Dave’s interview with Kenny goes well though there were a few unusual elements to it. One was the fact that after being introduced he came out without any music being played. This is not a big deal by any stretch, but it felt unusual. The second abnormality was that in the middle of the interview, on a close-up of Kenny, text appeared on screen that read “Kenny Rogers — Has 9 #1 Country Songs.” Whether this was because Rogers was not thought to be recognizable enough to viewers tuning in mid-show, or for the edification of the liberal elite who would stay up for Dave but would never switch the dial to the country station I can’t say.
Kenny talks about what it was like to perform in Japan, what it was like to have a beard while in Japan, and informs Dave about Kobe beef before performing “Morning Desire” with Paul and the band.
Next, Larry “Bud” Melman is set loose, wearing a truly terrible hairpiece, to perform a bit of cultural exchange and answer the questions that these citizens of Tokyo might have for their American hosts. As all my favorite Melman bits do, this segment goes off the rails immediately, but this time it’s not Bud’s fault. The first audience member stands up to ask a question and the translator begins to put it in English, but falters. “It is so heavy…The question is to do with the money…the, what is it called…” “Financial,” says the supposed Tokyo citizen, trying to help, but ruining the bit. Smile on his face, Dave shakes his head in mock frustration and begins to walk down the stairs, back on to the stage. The question ends up being about the weakening dollar versus the yen and Larry offers this sage advice: “In the coming currency collapse both the dollar and the yen will be worthless. Stick with the four G’s: gold, groceries, guns, and guts.”

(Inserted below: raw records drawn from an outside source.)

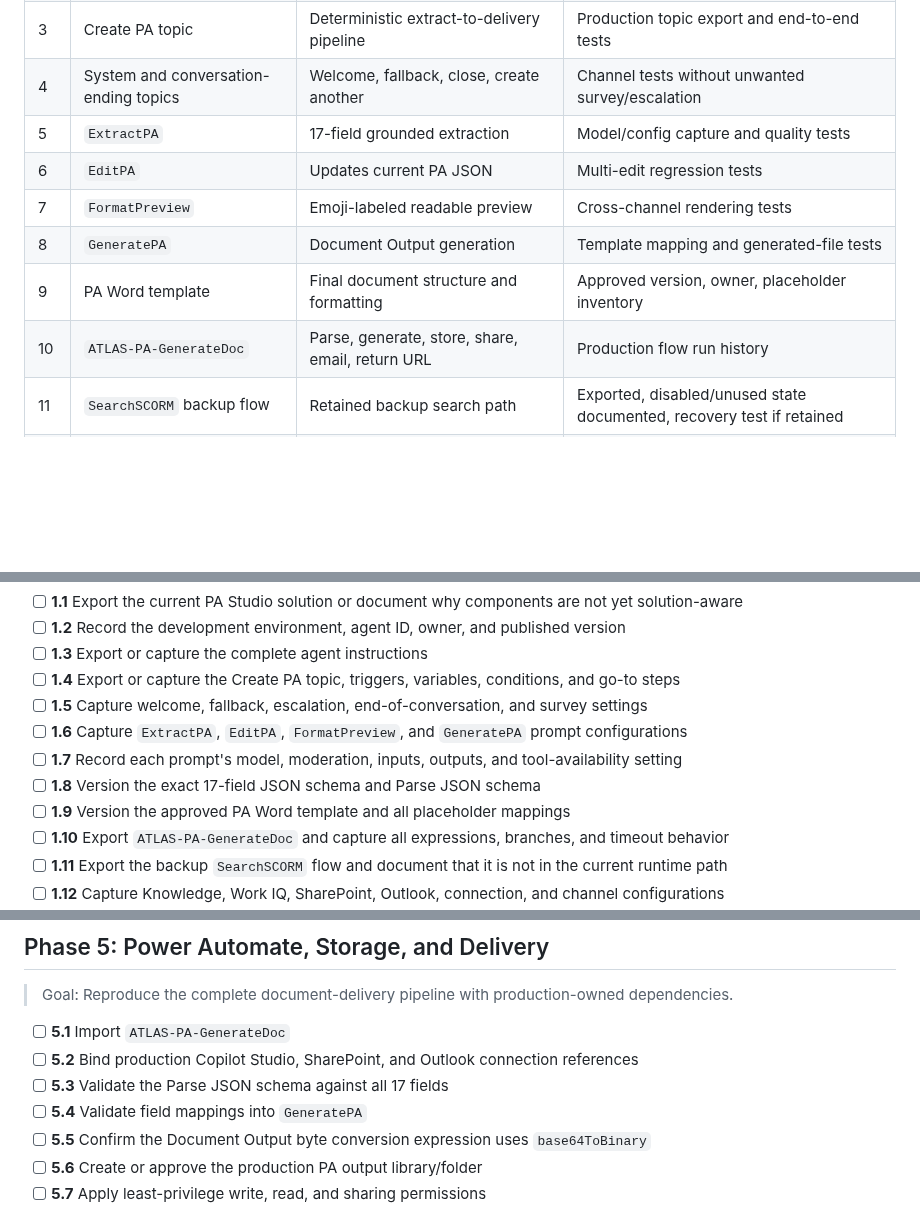
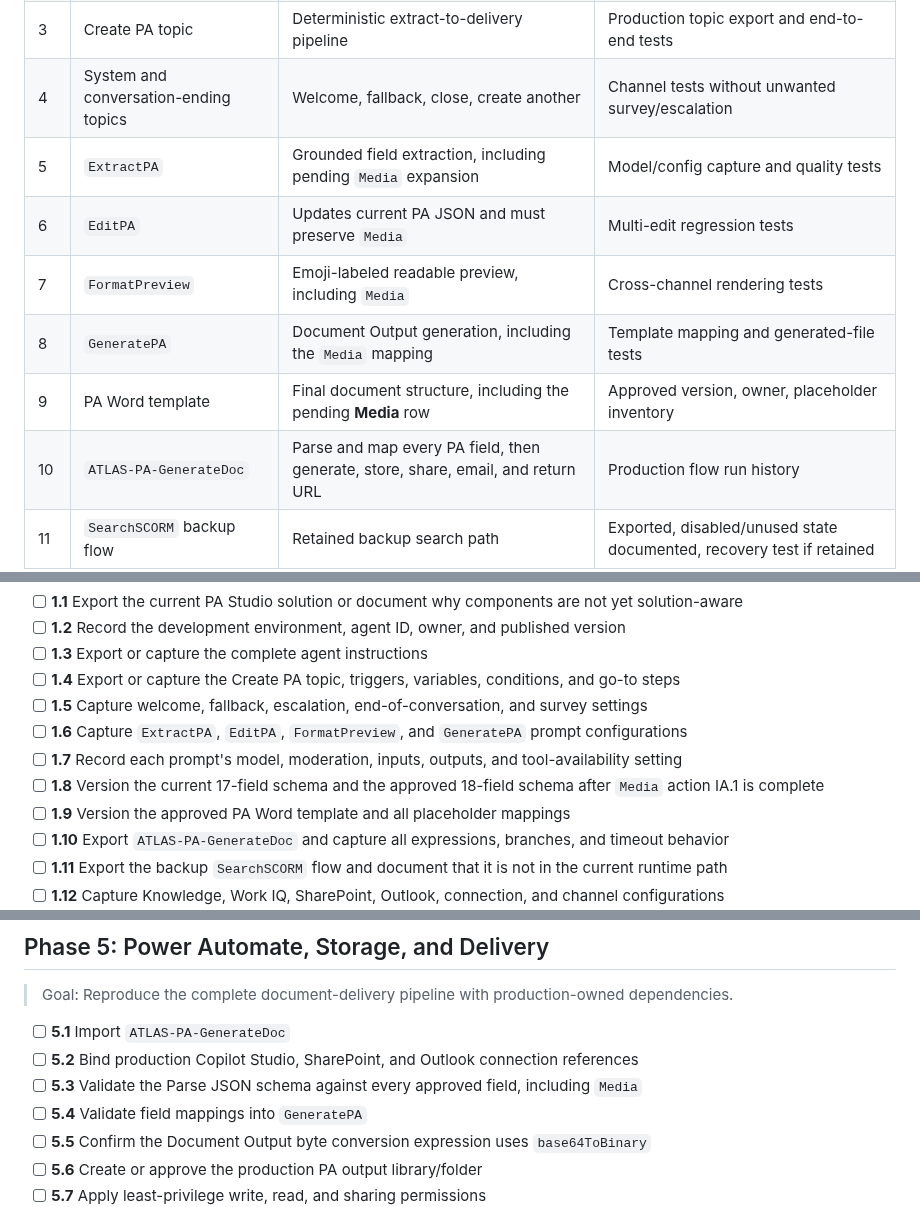
Before and after one commit to Hernanacostaa/atlas-pa-studio, a Markdown page: PRODUCTION_MIGRATION_MILESTONES.md, 3 parts joined by grey strips. Rendered like a GitHub page; blank space fills up the shorter version.

```diff
--- a/PRODUCTION_MIGRATION_MILESTONES.md
+++ b/PRODUCTION_MIGRATION_MILESTONES.md
@@ -31,12 +56,12 @@ Development success does not automatically prove production readiness. A product
 | 2 | Agent instructions | Search/read/route behavior and raw-content handoff | Exported instructions and routing tests |
 | 3 | Create PA topic | Deterministic extract-to-delivery pipeline | Production topic export and end-to-end tests |
 | 4 | System and conversation-ending topics | Welcome, fallback, close, create another | Channel tests without unwanted survey/escalation |
-| 5 | `ExtractPA` | 17-field grounded extraction | Model/config capture and quality tests |
-| 6 | `EditPA` | Updates current PA JSON | Multi-edit regression tests |
-| 7 | `FormatPreview` | Emoji-labeled readable preview | Cross-channel rendering tests |
-| 8 | `GeneratePA` | Document Output generation | Template mapping and generated-file tests |
-| 9 | PA Word template | Final document structure and formatting | Approved version, owner, placeholder inventory |
-| 10 | `ATLAS-PA-GenerateDoc` | Parse, generate, store, share, email, return URL | Production flow run history |
+| 5 | `ExtractPA` | Grounded field extraction, including pending `Media` expansion | Model/config capture and quality tests |
+| 6 | `EditPA` | Updates current PA JSON and must preserve `Media` | Multi-edit regression tests |
+| 7 | `FormatPreview` | Emoji-labeled readable preview, including `Media` | Cross-channel rendering tests |
+| 8 | `GeneratePA` | Document Output generation, including the `Media` mapping | Template mapping and generated-file tests |
+| 9 | PA Word template | Final document structure, including the pending **Media** row | Approved version, owner, placeholder inventory |
+| 10 | `ATLAS-PA-GenerateDoc` | Parse and map every PA field, then generate, store, share, email, and return URL | Production flow run history |
 | 11 | `SearchSCORM` backup flow | Retained backup search path | Exported, disabled/unused state documented, recovery test if retained |
 | 12 | SharePoint Knowledge source | Finds and reads SCORM Course Analysis reports | Production source configuration and retrieval tests |
 | 13 | Work IQ | Reads public and internal links | Production connection and link tests |
@@ -90,7 +116,7 @@ Development success does not automatically prove production readiness. A product
 - [ ] **1.5** Capture welcome, fallback, escalation, end-of-conversation, and survey settings
 - [ ] **1.6** Capture `ExtractPA`, `EditPA`, `FormatPreview`, and `GeneratePA` prompt configurations
 - [ ] **1.7** Record each prompt's model, moderation, inputs, outputs, and tool-availability setting
-- [ ] **1.8** Version the exact 17-field JSON schema and Parse JSON schema
+- [ ] **1.8** Version the current 17-field schema and the approved 18-field schema after `Media` action IA.1 is complete
 - [ ] **1.9** Version the approved PA Word template and all placeholder mappings
 - [ ] **1.10** Export `ATLAS-PA-GenerateDoc` and capture all expressions, branches, and timeout behavior
 - [ ] **1.11** Export the backup `SearchSCORM` flow and document that it is not in the current runtime path
@@ -169,7 +195,7 @@ Development success does not automatically prove production readiness. A product
 
 - [ ] **5.1** Import `ATLAS-PA-GenerateDoc`
 - [ ] **5.2** Bind production Copilot Studio, SharePoint, and Outlook connection references
-- [ ] **5.3** Validate the Parse JSON schema against all 17 fields
+- [ ] **5.3** Validate the Parse JSON schema against every approved field, including `Media`
 - [ ] **5.4** Validate field mappings into `GeneratePA`
 - [ ] **5.5** Confirm the Document Output byte conversion expression uses `base64ToBinary`
 - [ ] **5.6** Create or approve the production PA output library/folder
```
Also changed, not shown: other parts of PRODUCTION_MIGRATION_MILESTONES.md (+31 -5 lines), .github/copilot-instructions.md (+7 -0 lines), MILESTONES.md (+6 -0 lines).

Then baseball player and now Oklahoma state senator, Randy Bass, also appears on panel, as does Masahiro Takahashi, Japanese game show producer. However, my favorite part of the last section of the show is a pre-taped segment featuring Paul Shaffer in which he stands by a bookcase and tells the audience, “if you want to learn more about the subjects we covered in tonight’s show, you’ll find these volumes in your local library: Making it With Music by Kenny Rogers, Japan the Passing Lane: An Insider’s Account of Life in a Japanese Auto Factory by Satoshi Kamata, and Getting Into Pro Baseball by Mike Dyer. Remember reading makes books fun.”
On the whole, this is basically a regular episode of Late Night with what can barely be called a gimmick piled on top of it, but I truly love how much traction one can get out of a little bit of commitment to a premise, a little bit of lying, and a lot of silliness. Those elements right there are what made Dave’s show different from all the others and his absence will be felt.
Thanks for all the years of laughs, Dave. I’ll see you at the Paley Center.
Ramsey Ess is a freelance writer for television, podcaster and a guy on Twitter. His webseries "Ramsey Has a Time Machine" just launched a second season featuring Chris Elliott!